## Problem details
Line by line, retype the material exactly and leave each picture out.

## Working data
= Beginning of Section =
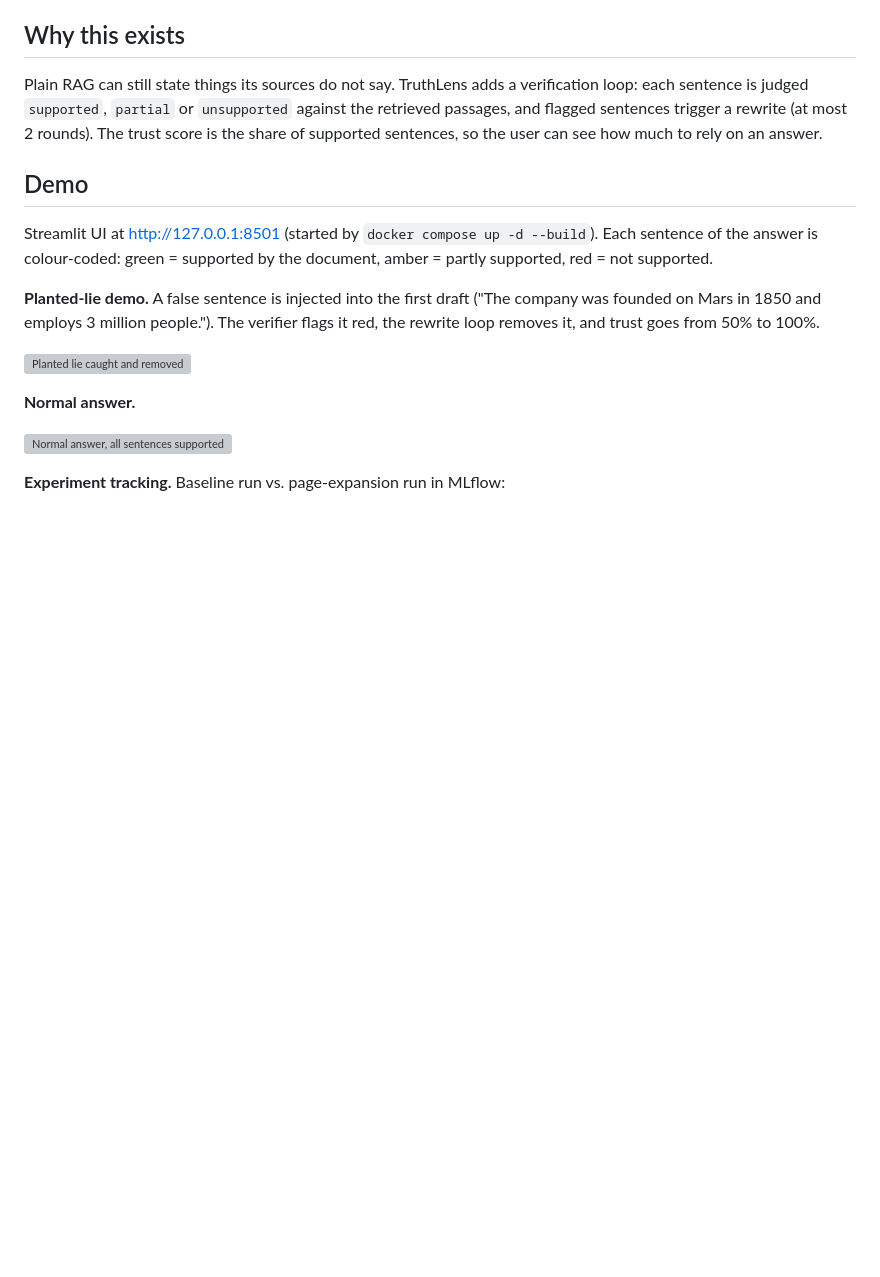
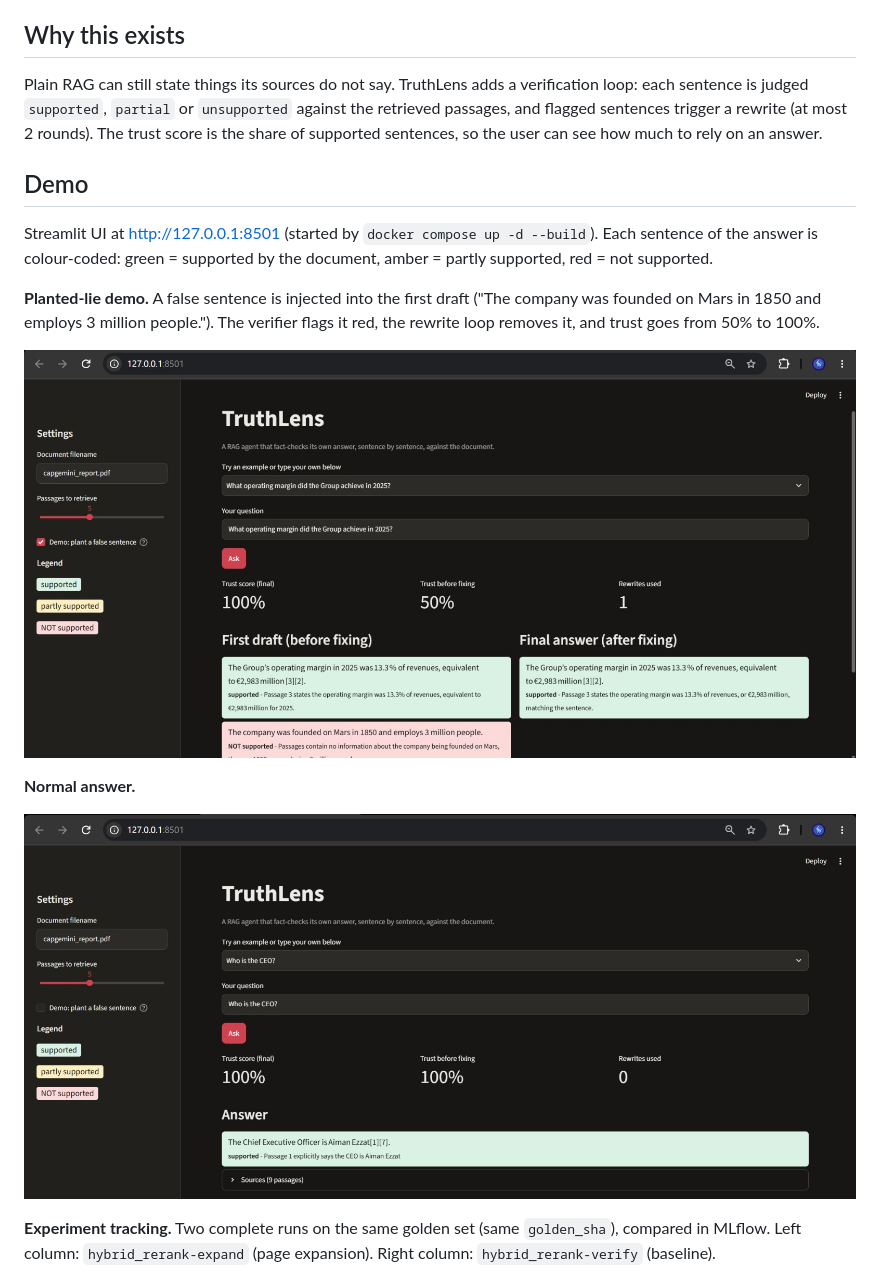
Before and after one commit to sarveshh31/truthlens, a Markdown page: README.md, the part around one of its changes. Rendered like a GitHub page; pictures changed too: docs/demo-normal.jpeg (added), docs/demo-planted-lie.jpeg (added); blank space fills up the shorter version; grey boxes are pictures that could not be loaded.

```diff
--- a/README.md
+++ b/README.md
@@ -15,11 +15,11 @@ Streamlit UI at http://127.0.0.1:8501 (started by `docker compose up -d --build`
 
 **Planted-lie demo.** A false sentence is injected into the first draft ("The company was founded on Mars in 1850 and employs 3 million people."). The verifier flags it red, the rewrite loop removes it, and trust goes from 50% to 100%.
 
-![Planted lie caught and removed](docs/demo-planted-lie.png)
+![Planted lie caught and removed](docs/demo-planted-lie.jpeg)
 
 **Normal answer.**
 
-![Normal answer, all sentences supported](docs/demo-normal.png)
+![Normal answer, all sentences supported](docs/demo-normal.jpeg)
 
-**Experiment tracking.** Baseline run vs. page-expansion run in MLflow:
+**Experiment tracking.** Two complete runs on the same golden set (same `golden_sha`), compared in MLflow. Left column: `hybrid_rerank-expand` (page expansion). Right column: `hybrid_rerank-verify` (baseline).
 
```
Also changed, not shown: other parts of README.md (+3 -1 lines), docs/mlflow-compare.jpeg (added), docs/mlflow-params.jpeg (added).
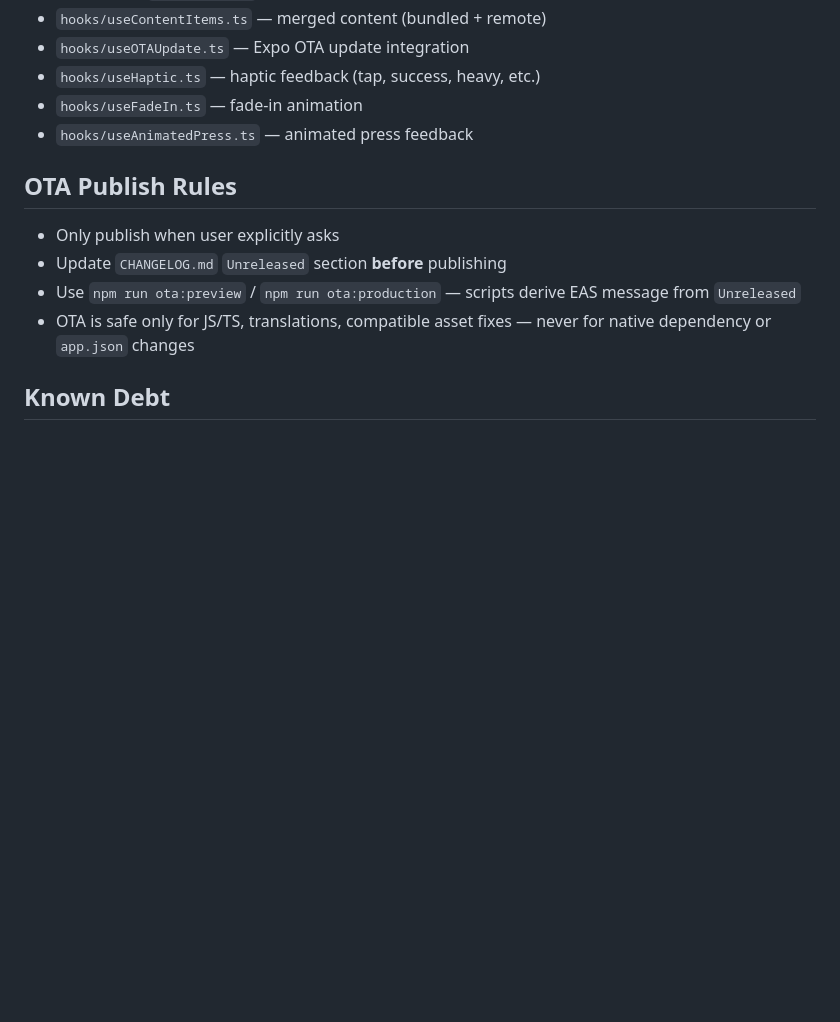
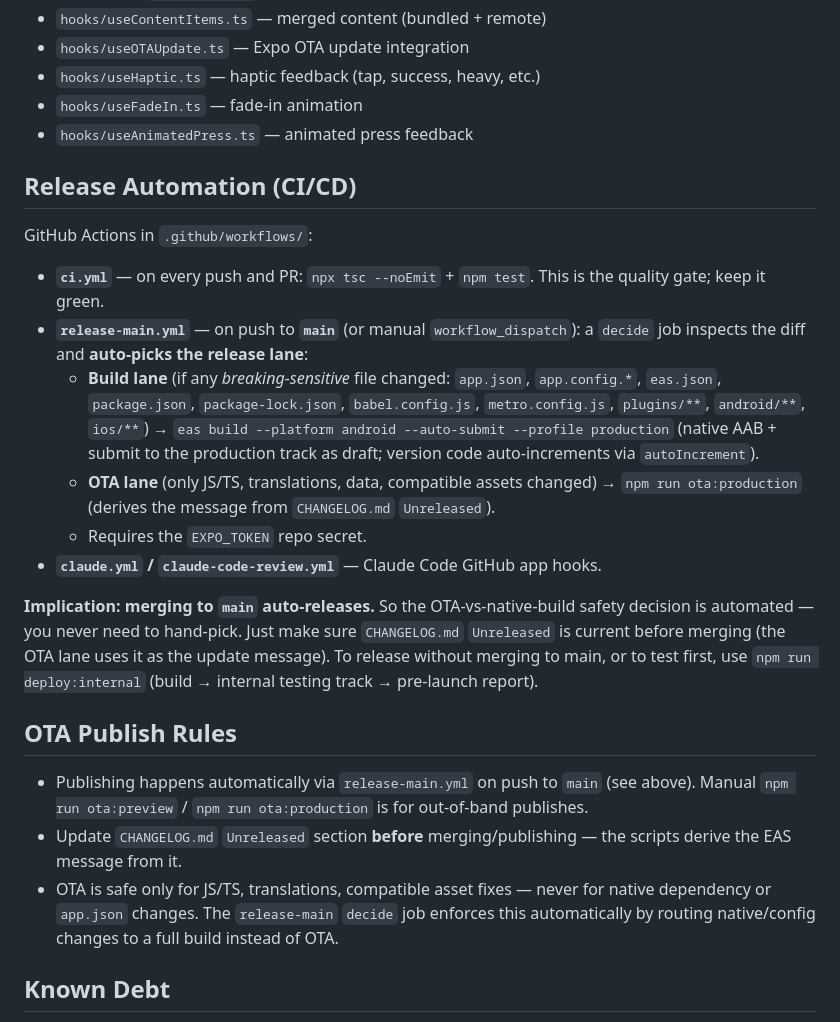
Before and after one commit to Hajan39/flightMode, a Markdown page: CLAUDE.md, the part around the change. Rendered like a GitHub page; blank space fills up the shorter version.

Commit message:
docs: document the release-main CI/CD automation in CLAUDE.md
Records that push-to-main auto-runs .github/workflows/release-main.yml, which
picks build vs OTA lane from the diff (breaking-sensitive files → native EAS
build + submit; JS/data-only → OTA), plus the ci.yml quality gate. Clarifies
that merging to main auto-releases.

Committed to the feature branch (not main) on purpose: a CLAUDE.md-only push
to main would route to the OTA lane and publish an OTA onto the currently
installed (older-native) build while the native build from 416f25e is still
running — the react-drift hazard the pipeline otherwise avoids. It reaches
main with the next real release.

Co-Authored-By: Claude Opus 4.8 <noreply@anthropic.com>
Claude-Session: https://claude.ai/code/session_013E9RyrEqhn9PprBk7zXmU1

```diff
--- a/CLAUDE.md
+++ b/CLAUDE.md
@@ -153,12 +153,24 @@ Event queue (max 100) is buffered until the PostHog sink is ready. `components/A
 - `hooks/useFadeIn.ts` — fade-in animation
 - `hooks/useAnimatedPress.ts` — animated press feedback
 
+## Release Automation (CI/CD)
+
+GitHub Actions in `.github/workflows/`:
+
+- **`ci.yml`** — on every push and PR: `npx tsc --noEmit` + `npm test`. This is the quality gate; keep it green.
+- **`release-main.yml`** — on push to **`main`** (or manual `workflow_dispatch`): a `decide` job inspects the diff and **auto-picks the release lane**:
+  - **Build lane** (if any *breaking-sensitive* file changed: `app.json`, `app.config.*`, `eas.json`, `package.json`, `package-lock.json`, `babel.config.js`, `metro.config.js`, `plugins/**`, `android/**`, `ios/**`) → `eas build --platform android --auto-submit --profile production` (native AAB + submit to the production track as draft; version code auto-increments via `autoIncrement`).
+  - **OTA lane** (only JS/TS, translations, data, compatible assets changed) → `npm run ota:production` (derives the message from `CHANGELOG.md` `Unreleased`).
+  - Requires the `EXPO_TOKEN` repo secret.
+- **`claude.yml` / `claude-code-review.yml`** — Claude Code GitHub app hooks.
+
+**Implication: merging to `main` auto-releases.** So the OTA-vs-native-build safety decision is automated — you never need to hand-pick. Just make sure `CHANGELOG.md` `Unreleased` is current before merging (the OTA lane uses it as the update message). To release without merging to main, or to test first, use `npm run deploy:internal` (build → internal testing track → pre-launch report).
+
 ## OTA Publish Rules
 
-- Only publish when user explicitly asks
-- Update `CHANGELOG.md` `Unreleased` section **before** publishing
-- Use `npm run ota:preview` / `npm run ota:production` — scripts derive EAS message from `Unreleased`
-- OTA is safe only for JS/TS, translations, compatible asset fixes — never for native dependency or `app.json` changes
+- Publishing happens automatically via `release-main.yml` on push to `main` (see above). Manual `npm run ota:preview` / `npm run ota:production` is for out-of-band publishes.
+- Update `CHANGELOG.md` `Unreleased` section **before** merging/publishing — the scripts derive the EAS message from it.
+- OTA is safe only for JS/TS, translations, compatible asset fixes — never for native dependency or `app.json` changes. The `release-main` `decide` job enforces this automatically by routing native/config changes to a full build instead of OTA.
 
 ## Known Debt
 
```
= End of Section =
## Worked solution
Before and after one commit to sarveshh31/truthlens, a Markdown page: README.md, the part around one of its changes. Rendered like a GitHub page; pictures changed too: docs/demo-normal.jpeg (added), docs/demo-planted-lie.jpeg (added); blank space fills up the shorter version; grey boxes are pictures that could not be loaded.

```diff
--- a/README.md
+++ b/README.md
@@ -15,11 +15,11 @@ Streamlit UI at http://127.0.0.1:8501 (started by `docker compose up -d --build`
 
 **Planted-lie demo.** A false sentence is injected into the first draft ("The company was founded on Mars in 1850 and employs 3 million people."). The verifier flags it red, the rewrite loop removes it, and trust goes from 50% to 100%.
 
-![Planted lie caught and removed](docs/demo-planted-lie.png)
+![Planted lie caught and removed](docs/demo-planted-lie.jpeg)
 
 **Normal answer.**
 
-![Normal answer, all sentences supported](docs/demo-normal.png)
+![Normal answer, all sentences supported](docs/demo-normal.jpeg)
 
-**Experiment tracking.** Baseline run vs. page-expansion run in MLflow:
+**Experiment tracking.** Two complete runs on the same golden set (same `golden_sha`), compared in MLflow. Left column: `hybrid_rerank-expand` (page expansion). Right column: `hybrid_rerank-verify` (baseline).
 
```
Also changed, not shown: other parts of README.md (+3 -1 lines), docs/mlflow-compare.jpeg (added), docs/mlflow-params.jpeg (added).
Before and after one commit to Hajan39/flightMode, a Markdown page: CLAUDE.md, the part around the change. Rendered like a GitHub page; blank space fills up the shorter version.

Commit message:
docs: document the release-main CI/CD automation in CLAUDE.md
Records that push-to-main auto-runs .github/workflows/release-main.yml, which
picks build vs OTA lane from the diff (breaking-sensitive files → native EAS
build + submit; JS/data-only → OTA), plus the ci.yml quality gate. Clarifies
that merging to main auto-releases.

Committed to the feature branch (not main) on purpose: a CLAUDE.md-only push
to main would route to the OTA lane and publish an OTA onto the currently
installed (older-native) build while the native build from 416f25e is still
running — the react-drift hazard the pipeline otherwise avoids. It reaches
main with the next real release.

Co-Authored-By: Claude Opus 4.8 <noreply@anthropic.com>
Claude-Session: https://claude.ai/code/session_013E9RyrEqhn9PprBk7zXmU1

```diff
--- a/CLAUDE.md
+++ b/CLAUDE.md
@@ -153,12 +153,24 @@ Event queue (max 100) is buffered until the PostHog sink is ready. `components/A
 - `hooks/useFadeIn.ts` — fade-in animation
 - `hooks/useAnimatedPress.ts` — animated press feedback
 
+## Release Automation (CI/CD)
+
+GitHub Actions in `.github/workflows/`:
+
+- **`ci.yml`** — on every push and PR: `npx tsc --noEmit` + `npm test`. This is the quality gate; keep it green.
+- **`release-main.yml`** — on push to **`main`** (or manual `workflow_dispatch`): a `decide` job inspects the diff and **auto-picks the release lane**:
+  - **Build lane** (if any *breaking-sensitive* file changed: `app.json`, `app.config.*`, `eas.json`, `package.json`, `package-lock.json`, `babel.config.js`, `metro.config.js`, `plugins/**`, `android/**`, `ios/**`) → `eas build --platform android --auto-submit --profile production` (native AAB + submit to the production track as draft; version code auto-increments via `autoIncrement`).
+  - **OTA lane** (only JS/TS, translations, data, compatible assets changed) → `npm run ota:production` (derives the message from `CHANGELOG.md` `Unreleased`).
+  - Requires the `EXPO_TOKEN` repo secret.
+- **`claude.yml` / `claude-code-review.yml`** — Claude Code GitHub app hooks.
+
+**Implication: merging to `main` auto-releases.** So the OTA-vs-native-build safety decision is automated — you never need to hand-pick. Just make sure `CHANGELOG.md` `Unreleased` is current before merging (the OTA lane uses it as the update message). To release without merging to main, or to test first, use `npm run deploy:internal` (build → internal testing track → pre-launch report).
+
 ## OTA Publish Rules
 
-- Only publish when user explicitly asks
-- Update `CHANGELOG.md` `Unreleased` section **before** publishing
-- Use `npm run ota:preview` / `npm run ota:production` — scripts derive EAS message from `Unreleased`
-- OTA is safe only for JS/TS, translations, compatible asset fixes — never for native dependency or `app.json` changes
+- Publishing happens automatically via `release-main.yml` on push to `main` (see above). Manual `npm run ota:preview` / `npm run ota:production` is for out-of-band publishes.
+- Update `CHANGELOG.md` `Unreleased` section **before** merging/publishing — the scripts derive the EAS message from it.
+- OTA is safe only for JS/TS, translations, compatible asset fixes — never for native dependency or `app.json` changes. The `release-main` `decide` job enforces this automatically by routing native/config changes to a full build instead of OTA.
 
 ## Known Debt
 
```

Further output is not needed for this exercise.